Wind energy blows through valley

The valley's first wind farm near Osprey Lake will be completed by early 2017

Construction is underway on the region’s first wind farm, located near Osprey Lake on Princeton-Summerland Road.

According to a press release issued by Okanagan Wind, the five-mill wind energy facility should be operational early next year.

The Shinish Creek wind farm is one of two power facilities being built on Crown Land in the Thompson-Okanagan Region.

Together the plants are expected to reduce total greenhouse gas emissions in the province by approximately 60,000 tonnes a year – the equivalent of taking 12,000 cars off the roads.

Their total capacity will be 30 Megawatts, and production will represent 6 per cent of BC’s wind energy power.

“Wind energy is a clean, low-cost source of emission-free electricity. We are excited to bring the Okanagan region its first source of wind energy and to help the region contribute to BC’s goal of generating at least 93 per cent of electricity from clean or renewable sources,” said Stephen Simpson, vice president of InstarAGF Asset Management, the project funder.

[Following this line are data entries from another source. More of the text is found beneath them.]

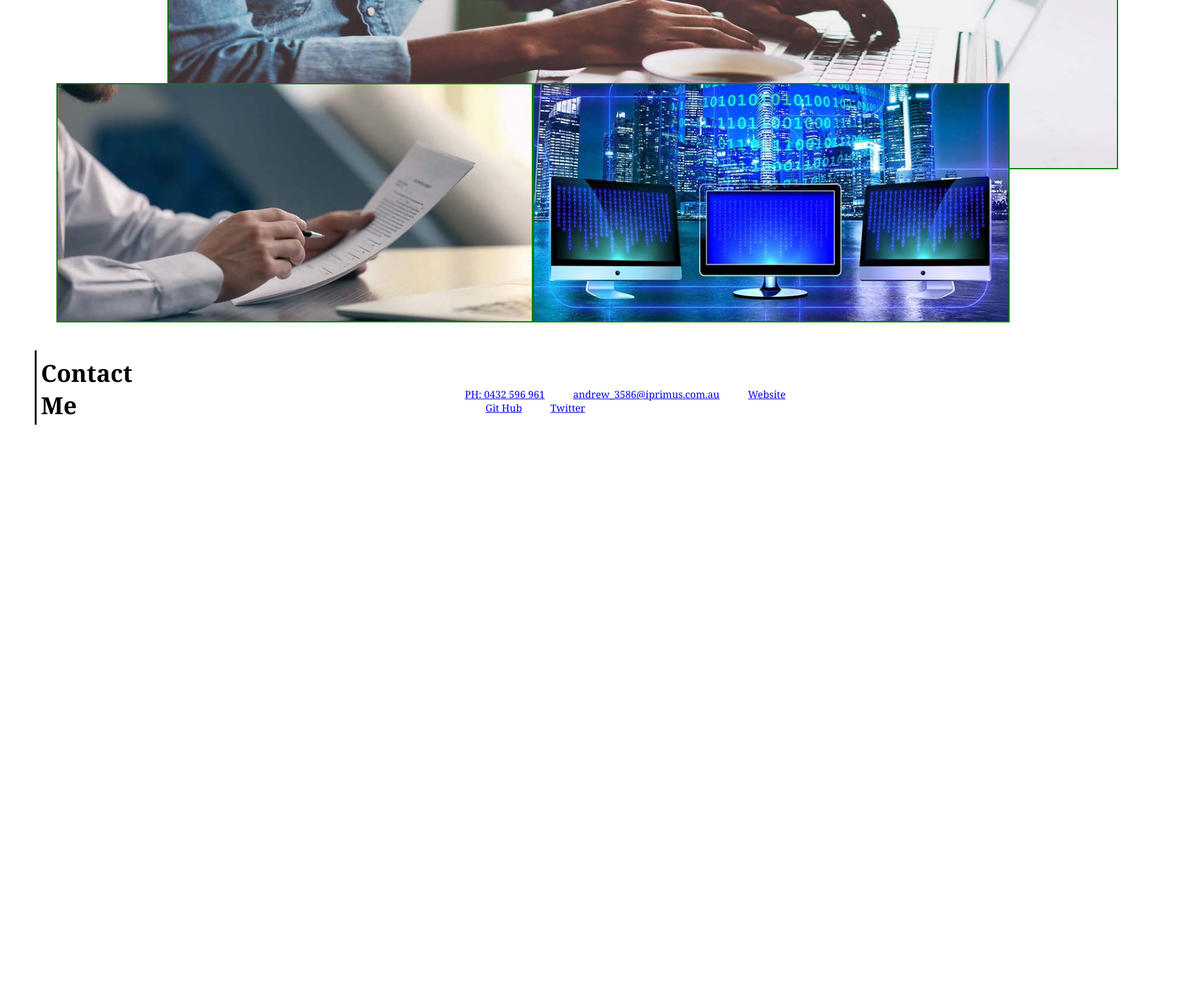
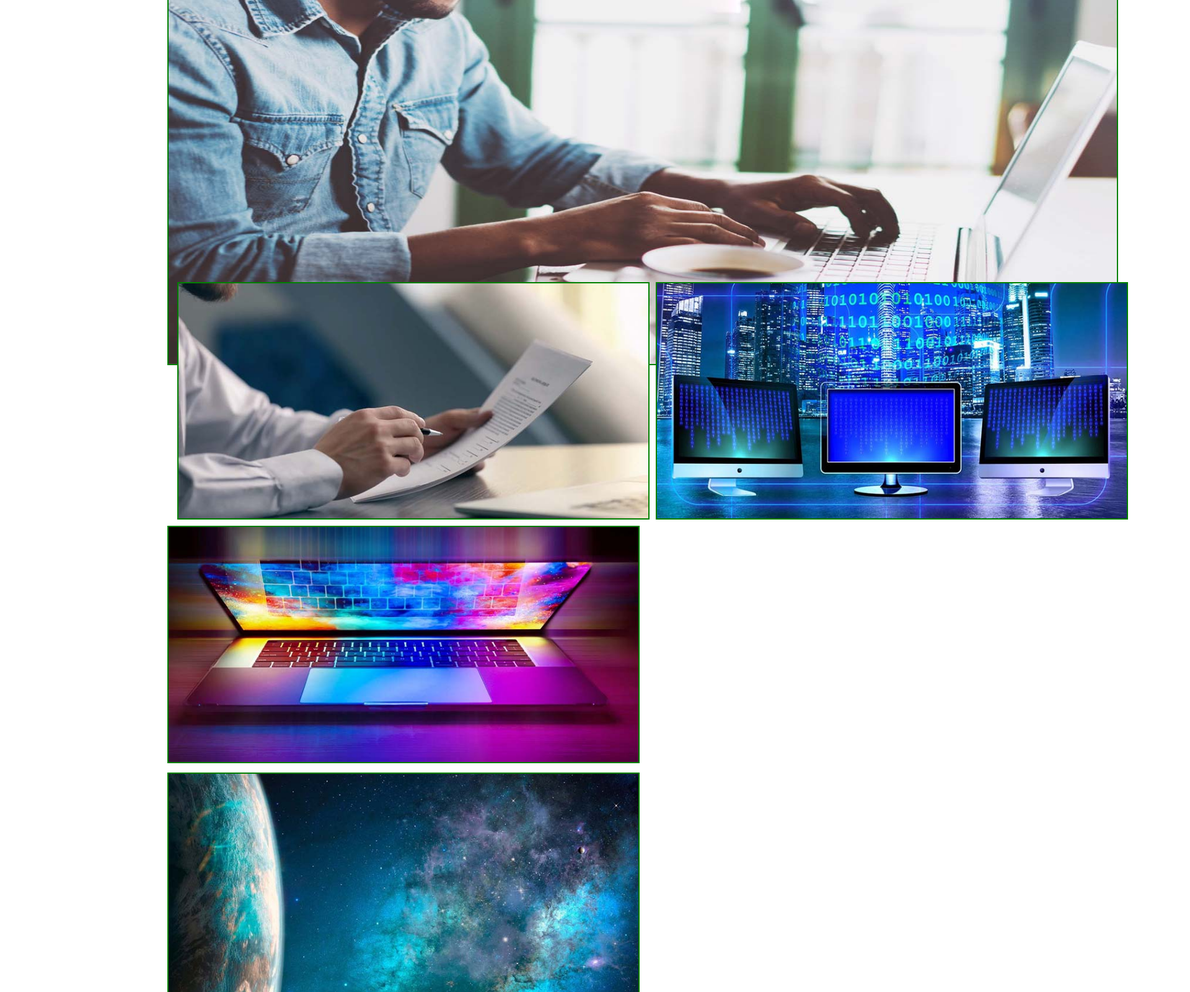
Before and after one commit to Andrew3586/profile-project, a plain HTML site: page index.html in a window 1280 px wide. Shown: the part 900-2500 px from the top of the page at 62% size, 1920 px wide, since content can reach past the window. Before the commit the page ends 1629 px from the top, so only its background shows below. Drawn offline with Linux system fonts and the light colour scheme.

Commit message:
finalising image placements one left to align

```diff
--- a/asset/style.css
+++ b/asset/style.css
@@ -6,8 +6,6 @@
     align-items: center;
     padding-right: 10px;
     padding-left: 10px;
-    position: sticky;
-    top: 0;
 
 }
 
@@ -54,6 +52,17 @@ body {
 
 }
 
+.section-heading {
+    display: flex;
+    border-right:  3px solid black;
+    border-spacing: 25px;
+    font-size: 25px;
+    height: 120px;
+    margin-right: 1700px;
+    margin-left: 56px;
+}
+
+
 .bottom-left {
      position: absolute;
      bottom: 10px;
@@ -82,7 +91,7 @@ body {
     width: 1530px;
     height: 600px;
    position: relative;
-   bottom: 140px;
+   bottom: 60px;
    border: 2px solid green;
 
   }
@@ -119,26 +128,34 @@ body {
 
       .mediumBox img {
        display: block;
-       width: 765px;
+       width: 758px;
        position: relative;
-       bottom: 45px;
+       bottom: -35px;
        border: 2px solid green;
-       Left: 85px;
+       Left: 275px;
        right: 95px;
+       margin: 5px;
 
        }
 
 
-  /* .smallBox { */
-    position: relative;
-    display: inline-block;
-    width: 49%;
-    height: 200px;
+     .smallBox {
+        position: relative;
+        display: inline-block;
 
 
       }
 
-      }
+     .smallBox img {
+        display: block;
+        width: 758px;
+        position: relative;
+        bottom: -25px;
+        border: 2px solid green;
+        Left: 255px;
+        right: 95px;
+        margin: 15px;
+    }
 
 
 
@@ -177,17 +194,6 @@ section {
 
 }
 
-.section-heading {
-    display: flex;
-    border-right:  3px solid black;
-    border-spacing: 25px;
-    font-size: 25px;
-    height: 120px;
-    margin-right: 1700px;
-    margin-left: 56px;
-}
-
-
 
 .lower {
    margin-left: 750px;
--- a/index.html
+++ b/index.html
@@ -41,7 +41,9 @@
     <section>
         <div class="section-heading">
             <h2>About Me</h2>
-        </div>
+            <div id="about me">
+                </div>
+                </div>
         <div class="content about-me">
             <p> Lorem ipsum, dolor sit amet consectetur adipisicing elit. Qui id nihil eaque impedit sit, commodi
                 quis
@@ -62,24 +64,29 @@
         <div class="section-heading">
             <h2>Work</h2>
         </div>
-        <div>
-        </div class=workSection>
+        </div class="workSection">
         <div class="biggestBox">
             <div class="biggerBox">
+                <div id="work">
+                </div>
                 <img src="Project_1300x800.jpg" alt="project picture">
-                <div id="work" class="content work">
-                </div>
+                <div class="content work">
+            </div>
             </div>
         </div>
         </div>
         <div class="mediumBox">
             <img src="Resume 800x400.jpg" alt="Resume">
+            <div id="resume">
+            </div>
             <img src="Design 800x400.jpg" alt="Design Ideas">
-            <div id="work" class="content work">
+           <div class="content work">
             </div>
         </div>
            <div class="smallBox">
-            <div id="work" class="content work">
+            <img src="Computers_800x400.jpg" alt="computers" >
+            <img src="Interests 800x400.jpg" alt="Interests" >
+            <div class="content work">
             </div>
         </div>
         </div>
@@ -89,6 +96,8 @@
             <div class="section-heading">
                 <section class="contacts">
                     <h3>Contact Me</h3>
+                    <div id="contact me">
+                    </div>
             </div>
             </div>
             <div class="lower">
```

The windmills currently under construction will stand 100 meters tall with blades that are 55 meters long.

According to material provided by Okanagan Wind, the construction of the two farms is being carried out by a crew of 60 members, and combined they will contribute approximately $7.5 million to the respective local economies.

“As construction gains momentum we are especially appreciative for local support and partnerships and look forward to being a long-term contributor to the community,” said Simpson.

The projects are being developed by Zero Emission Energy Developments Inc., in collaboration with the Westbank First Nation, Upper Nicola Band and Penticton Indian Band.